**Provided data:**
---------------
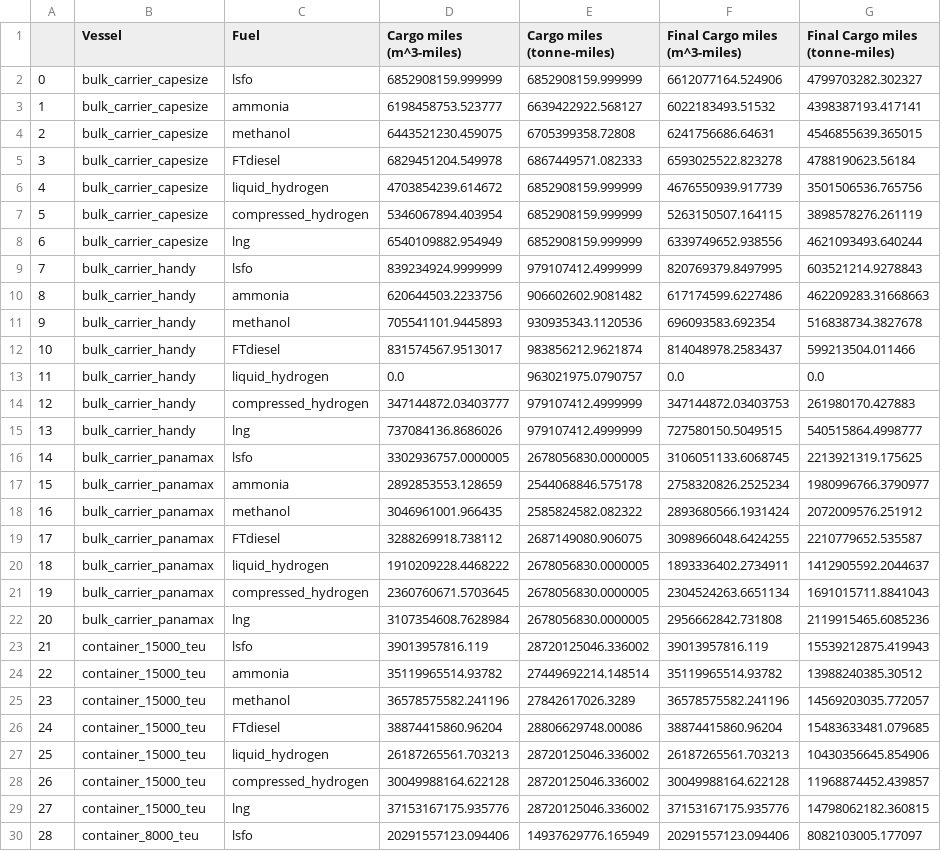
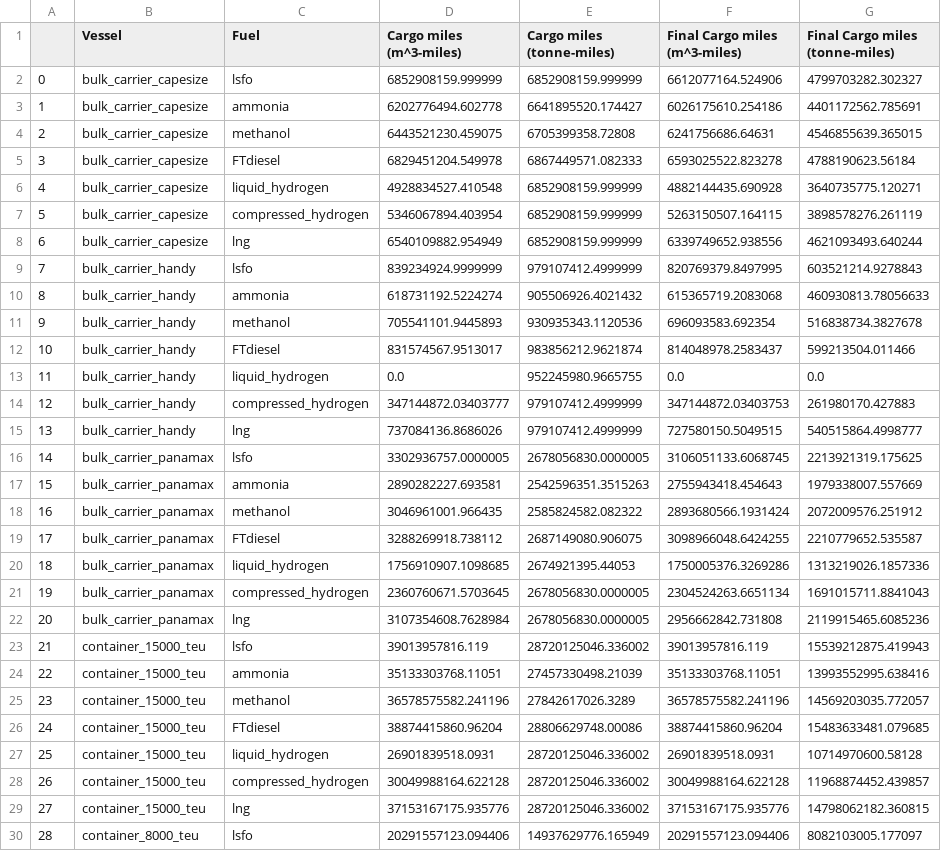
Before and after one commit to mcsc-impact-climate/MIT_NavigaTE_inputs, a CSV file: tables/cargo_miles.csv, drawn as a sheet; only a part is shown; the diff covers the shown part only.

```diff
--- a/tables/cargo_miles.csv
+++ b/tables/cargo_miles.csv
@@ -2,6 +2,6 @@
 0,bulk_carrier_capesize,lsfo,6852908159.999999,6852908159.999999,6612077164.524906,4799703282.302327
-1,bulk_carrier_capesize,ammonia,6198458753.523777,6639422922.568127,6022183493.51532,4398387193.417141
+1,bulk_carrier_capesize,ammonia,6202776494.602778,6641895520.174427,6026175610.254186,4401172562.785691
 2,bulk_carrier_capesize,methanol,6443521230.459075,6705399358.72808,6241756686.64631,4546855639.365015
 3,bulk_carrier_capesize,FTdiesel,6829451204.549978,6867449571.082333,6593025522.823278,4788190623.56184
-4,bulk_carrier_capesize,liquid_hydrogen,4703854239.614672,6852908159.999999,4676550939.917739,3501506536.765756
+4,bulk_carrier_capesize,liquid_hydrogen,4928834527.410548,6852908159.999999,4882144435.690928,3640735775.120271
 5,bulk_carrier_capesize,compressed_hydrogen,5346067894.403954,6852908159.999999,5263150507.164115,3898578276.261119
@@ -9,6 +9,6 @@
 7,bulk_carrier_handy,lsfo,839234924.9999999,979107412.4999999,820769379.8497995,603521214.9278843
-8,bulk_carrier_handy,ammonia,620644503.2233756,906602602.9081482,617174599.6227486,462209283.31668663
+8,bulk_carrier_handy,ammonia,618731192.5224274,905506926.4021432,615365719.2083068,460930813.78056633
 9,bulk_carrier_handy,methanol,705541101.9445893,930935343.1120536,696093583.692354,516838734.3827678
 10,bulk_carrier_handy,FTdiesel,831574567.9513017,983856212.9621874,814048978.2583437,599213504.011466
-11,bulk_carrier_handy,liquid_hydrogen,0.0,963021975.0790757,0.0,0.0
+11,bulk_carrier_handy,liquid_hydrogen,0.0,952245980.9665755,0.0,0.0
 12,bulk_carrier_handy,compressed_hydrogen,347144872.03403777,979107412.4999999,347144872.03403753,261980170.427883
@@ -16,6 +16,6 @@
 14,bulk_carrier_panamax,lsfo,3302936757.0000005,2678056830.0000005,3106051133.6068745,2213921319.175625
-15,bulk_carrier_panamax,ammonia,2892853553.128659,2544068846.575178,2758320826.2525234,1980996766.3790977
+15,bulk_carrier_panamax,ammonia,2890282227.693581,2542596351.3515263,2755943418.454643,1979338007.557669
 16,bulk_carrier_panamax,methanol,3046961001.966435,2585824582.082322,2893680566.1931424,2072009576.251912
 17,bulk_carrier_panamax,FTdiesel,3288269918.738112,2687149080.906075,3098966048.6424255,2210779652.535587
-18,bulk_carrier_panamax,liquid_hydrogen,1910209228.4468222,2678056830.0000005,1893336402.2734911,1412905592.2044637
+18,bulk_carrier_panamax,liquid_hydrogen,1756910907.1098685,2674921395.44053,1750005376.3269286,1313219026.1857336
 19,bulk_carrier_panamax,compressed_hydrogen,2360760671.5703645,2678056830.0000005,2304524263.6651134,1691015711.8841043
@@ -23,6 +23,6 @@
 21,container_15000_teu,lsfo,39013957816.119,28720125046.336002,39013957816.119,15539212875.419943
-22,container_15000_teu,ammonia,35119965514.93782,27449692214.148514,35119965514.93782,13988240385.30512
+22,container_15000_teu,ammonia,35133303768.11051,27457330498.21039,35133303768.11051,13993552995.638416
 23,container_15000_teu,methanol,36578575582.241196,27842617026.3289,36578575582.241196,14569203035.772057
 24,container_15000_teu,FTdiesel,38874415860.96204,28806629748.00086,38874415860.96204,15483633481.079685
-25,container_15000_teu,liquid_hydrogen,26187265561.703213,28720125046.336002,26187265561.703213,10430356645.854906
+25,container_15000_teu,liquid_hydrogen,26901839518.0931,28720125046.336002,26901839518.0931,10714970600.58128
 26,container_15000_teu,compressed_hydrogen,30049988164.622128,28720125046.336002,30049988164.622128,11968874452.439857
```
Also changed, not shown: 33 edited cells elsewhere in this file, 2 other files.
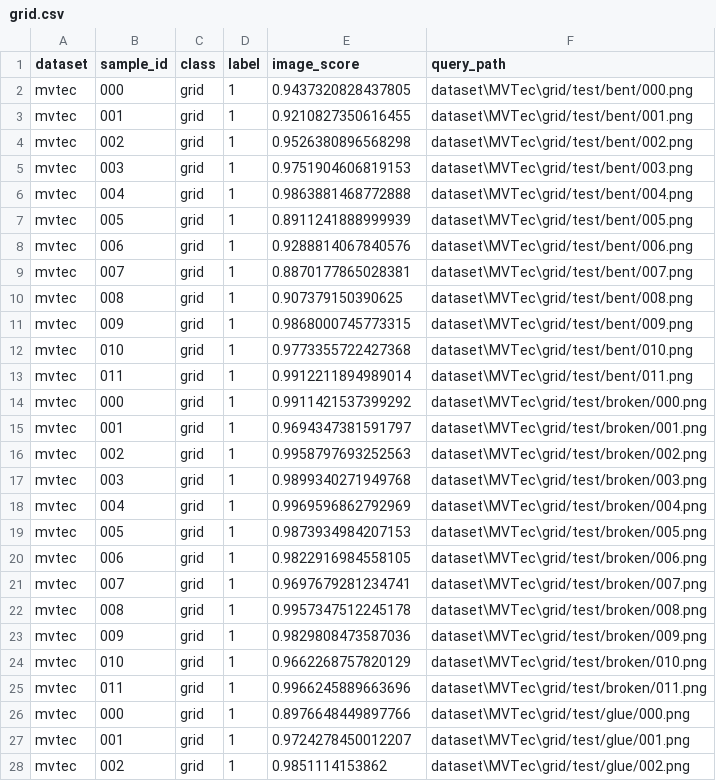
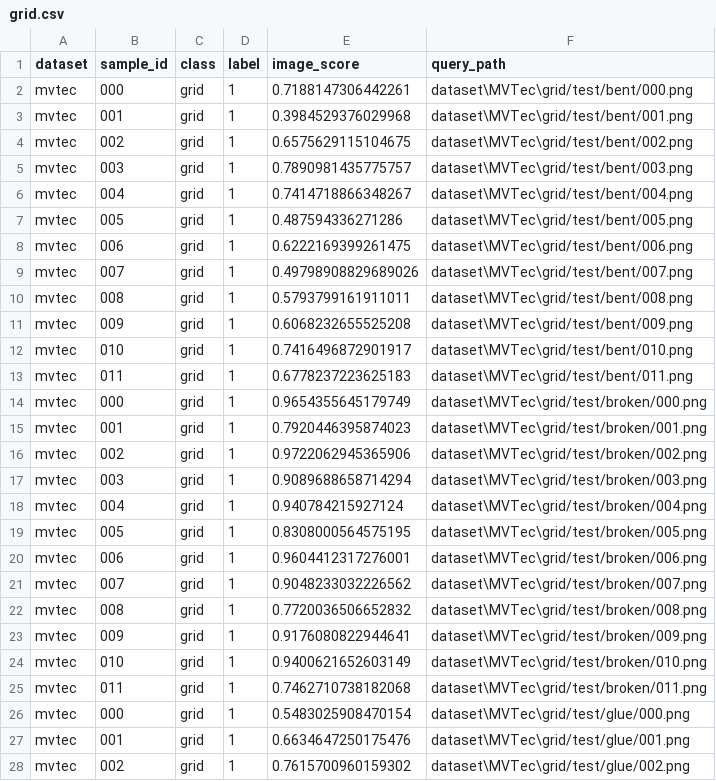
Before and after one commit to ha5804/RobustnessAD, a CSV file: results/anomalyclip/grid.csv, drawn as a sheet; only a part is shown; the diff covers the shown part only.

```diff
--- a/results/anomalyclip/grid.csv
+++ b/results/anomalyclip/grid.csv
@@ -1,28 +1,28 @@
 dataset,sample_id,class,label,image_score,query_path
-mvtec,000,grid,1,0.9437320828437805,dataset\MVTec\grid/test/bent/000.png
-mvtec,001,grid,1,0.9210827350616455,dataset\MVTec\grid/test/bent/001.png
-mvtec,002,grid,1,0.9526380896568298,dataset\MVTec\grid/test/bent/002.png
-mvtec,003,grid,1,0.9751904606819153,dataset\MVTec\grid/test/bent/003.png
-mvtec,004,grid,1,0.9863881468772888,dataset\MVTec\grid/test/bent/004.png
-mvtec,005,grid,1,0.8911241888999939,dataset\MVTec\grid/test/bent/005.png
-mvtec,006,grid,1,0.9288814067840576,dataset\MVTec\grid/test/bent/006.png
-mvtec,007,grid,1,0.8870177865028381,dataset\MVTec\grid/test/bent/007.png
-mvtec,008,grid,1,0.907379150390625,dataset\MVTec\grid/test/bent/008.png
-mvtec,009,grid,1,0.9868000745773315,dataset\MVTec\grid/test/bent/009.png
-mvtec,010,grid,1,0.9773355722427368,dataset\MVTec\grid/test/bent/010.png
-mvtec,011,grid,1,0.9912211894989014,dataset\MVTec\grid/test/bent/011.png
-mvtec,000,grid,1,0.9911421537399292,dataset\MVTec\grid/test/broken/000.png
-mvtec,001,grid,1,0.9694347381591797,dataset\MVTec\grid/test/broken/001.png
-mvtec,002,grid,1,0.9958797693252563,dataset\MVTec\grid/test/broken/002.png
-mvtec,003,grid,1,0.9899340271949768,dataset\MVTec\grid/test/broken/003.png
-mvtec,004,grid,1,0.9969596862792969,dataset\MVTec\grid/test/broken/004.png
-mvtec,005,grid,1,0.9873934984207153,dataset\MVTec\grid/test/broken/005.png
-mvtec,006,grid,1,0.9822916984558105,dataset\MVTec\grid/test/broken/006.png
-mvtec,007,grid,1,0.9697679281234741,dataset\MVTec\grid/test/broken/007.png
-mvtec,008,grid,1,0.9957347512245178,dataset\MVTec\grid/test/broken/008.png
-mvtec,009,grid,1,0.9829808473587036,dataset\MVTec\grid/test/broken/009.png
-mvtec,010,grid,1,0.9662268757820129,dataset\MVTec\grid/test/broken/010.png
-mvtec,011,grid,1,0.9966245889663696,dataset\MVTec\grid/test/broken/011.png
-mvtec,000,grid,1,0.8976648449897766,dataset\MVTec\grid/test/glue/000.png
-mvtec,001,grid,1,0.9724278450012207,dataset\MVTec\grid/test/glue/001.png
-mvtec,002,grid,1,0.9851114153862,dataset\MVTec\grid/test/glue/002.png
+mvtec,000,grid,1,0.7188147306442261,dataset\MVTec\grid/test/bent/000.png
+mvtec,001,grid,1,0.3984529376029968,dataset\MVTec\grid/test/bent/001.png
+mvtec,002,grid,1,0.6575629115104675,dataset\MVTec\grid/test/bent/002.png
+mvtec,003,grid,1,0.7890981435775757,dataset\MVTec\grid/test/bent/003.png
+mvtec,004,grid,1,0.7414718866348267,dataset\MVTec\grid/test/bent/004.png
+mvtec,005,grid,1,0.487594336271286,dataset\MVTec\grid/test/bent/005.png
+mvtec,006,grid,1,0.6222169399261475,dataset\MVTec\grid/test/bent/006.png
+mvtec,007,grid,1,0.49798908829689026,dataset\MVTec\grid/test/bent/007.png
+mvtec,008,grid,1,0.5793799161911011,dataset\MVTec\grid/test/bent/008.png
+mvtec,009,grid,1,0.6068232655525208,dataset\MVTec\grid/test/bent/009.png
+mvtec,010,grid,1,0.7416496872901917,dataset\MVTec\grid/test/bent/010.png
+mvtec,011,grid,1,0.6778237223625183,dataset\MVTec\grid/test/bent/011.png
+mvtec,000,grid,1,0.9654355645179749,dataset\MVTec\grid/test/broken/000.png
+mvtec,001,grid,1,0.7920446395874023,dataset\MVTec\grid/test/broken/001.png
+mvtec,002,grid,1,0.9722062945365906,dataset\MVTec\grid/test/broken/002.png
+mvtec,003,grid,1,0.9089688658714294,dataset\MVTec\grid/test/broken/003.png
+mvtec,004,grid,1,0.940784215927124,dataset\MVTec\grid/test/broken/004.png
+mvtec,005,grid,1,0.8308000564575195,dataset\MVTec\grid/test/broken/005.png
+mvtec,006,grid,1,0.9604412317276001,dataset\MVTec\grid/test/broken/006.png
+mvtec,007,grid,1,0.9048233032226562,dataset\MVTec\grid/test/broken/007.png
+mvtec,008,grid,1,0.7720036506652832,dataset\MVTec\grid/test/broken/008.png
+mvtec,009,grid,1,0.9176080822944641,dataset\MVTec\grid/test/broken/009.png
+mvtec,010,grid,1,0.9400621652603149,dataset\MVTec\grid/test/broken/010.png
+mvtec,011,grid,1,0.7462710738182068,dataset\MVTec\grid/test/broken/011.png
+mvtec,000,grid,1,0.5483025908470154,dataset\MVTec\grid/test/glue/000.png
+mvtec,001,grid,1,0.6634647250175476,dataset\MVTec\grid/test/glue/001.png
+mvtec,002,grid,1,0.7615700960159302,dataset\MVTec\grid/test/glue/002.png
```
Also changed, not shown: 51 edited cells elsewhere in this file, results/adaptclip/toothbrush.csv, results/anomalyclip/carpet.csv, 30 other files.
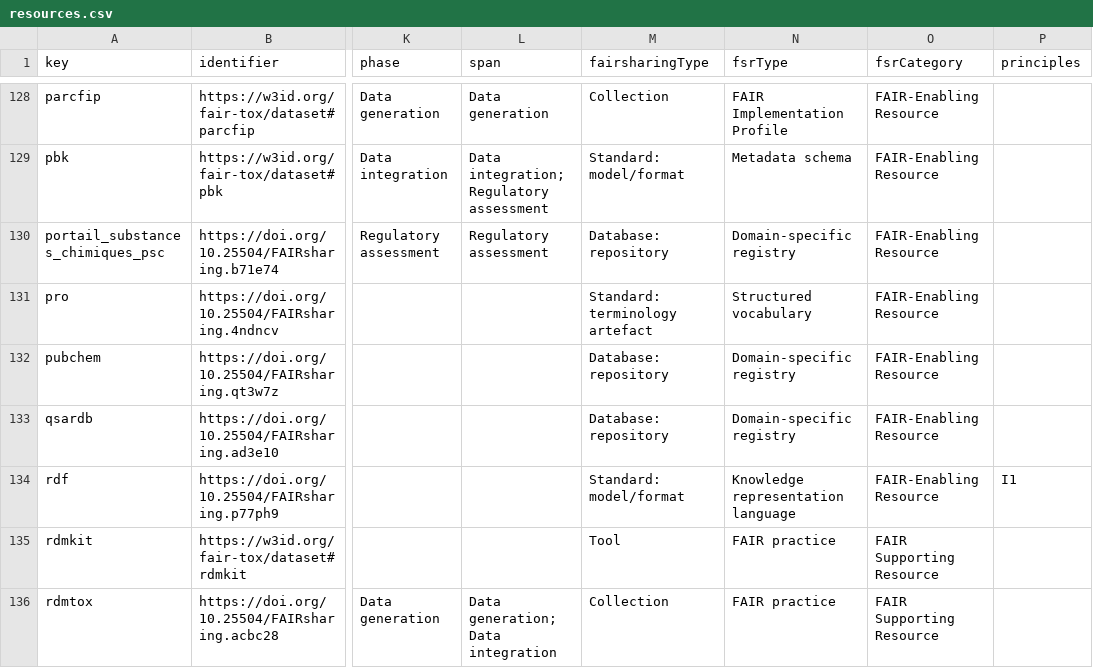
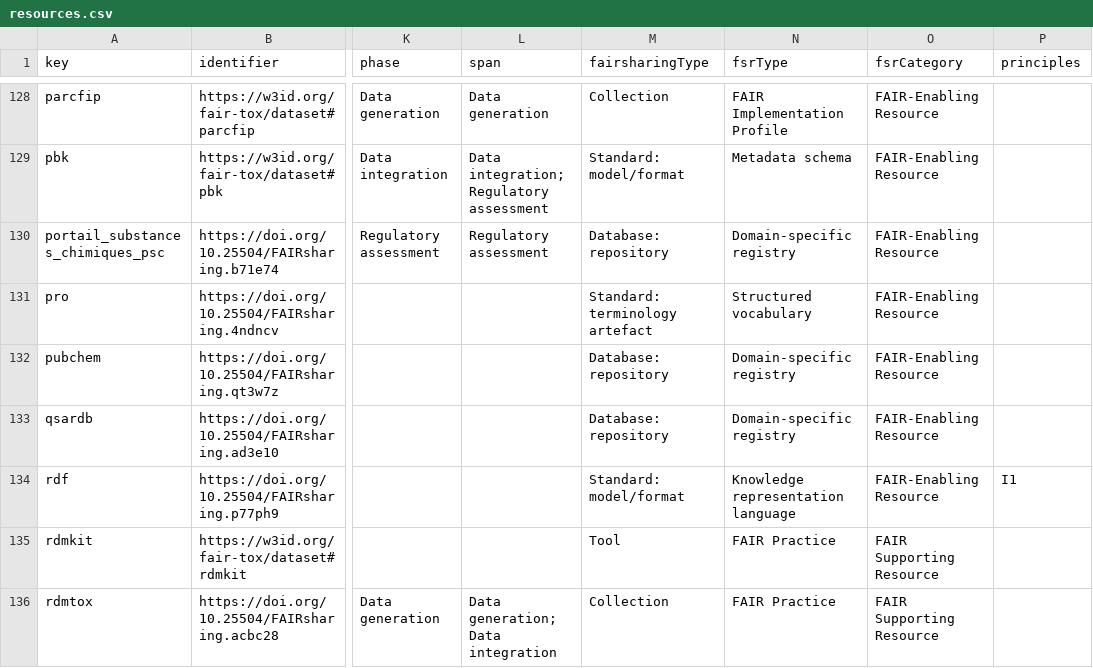
Before and after one commit to johannehouweling/FAIR-implementation-ecosystem-toxicology-timeline, a CSV file: resources.csv, drawn as a sheet; only a part is shown, gaps mark what is left out; the diff covers the shown part only; the diff names each change by its address in the sheet, - before the commit and + after, or states it on an @@ line.

```diff
--- a/resources.csv
+++ b/resources.csv
-N135:N136 (fsrType): FAIR practice
+N135:N136 (fsrType): FAIR Practice
```
Also changed, not shown: 8 edited cells elsewhere in this file, relations.csv, 2 other files.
---------------
**Task requirements:** Determine the number of lines in the entries that contain "this", then write that number alone.

**Answer for the task:** 3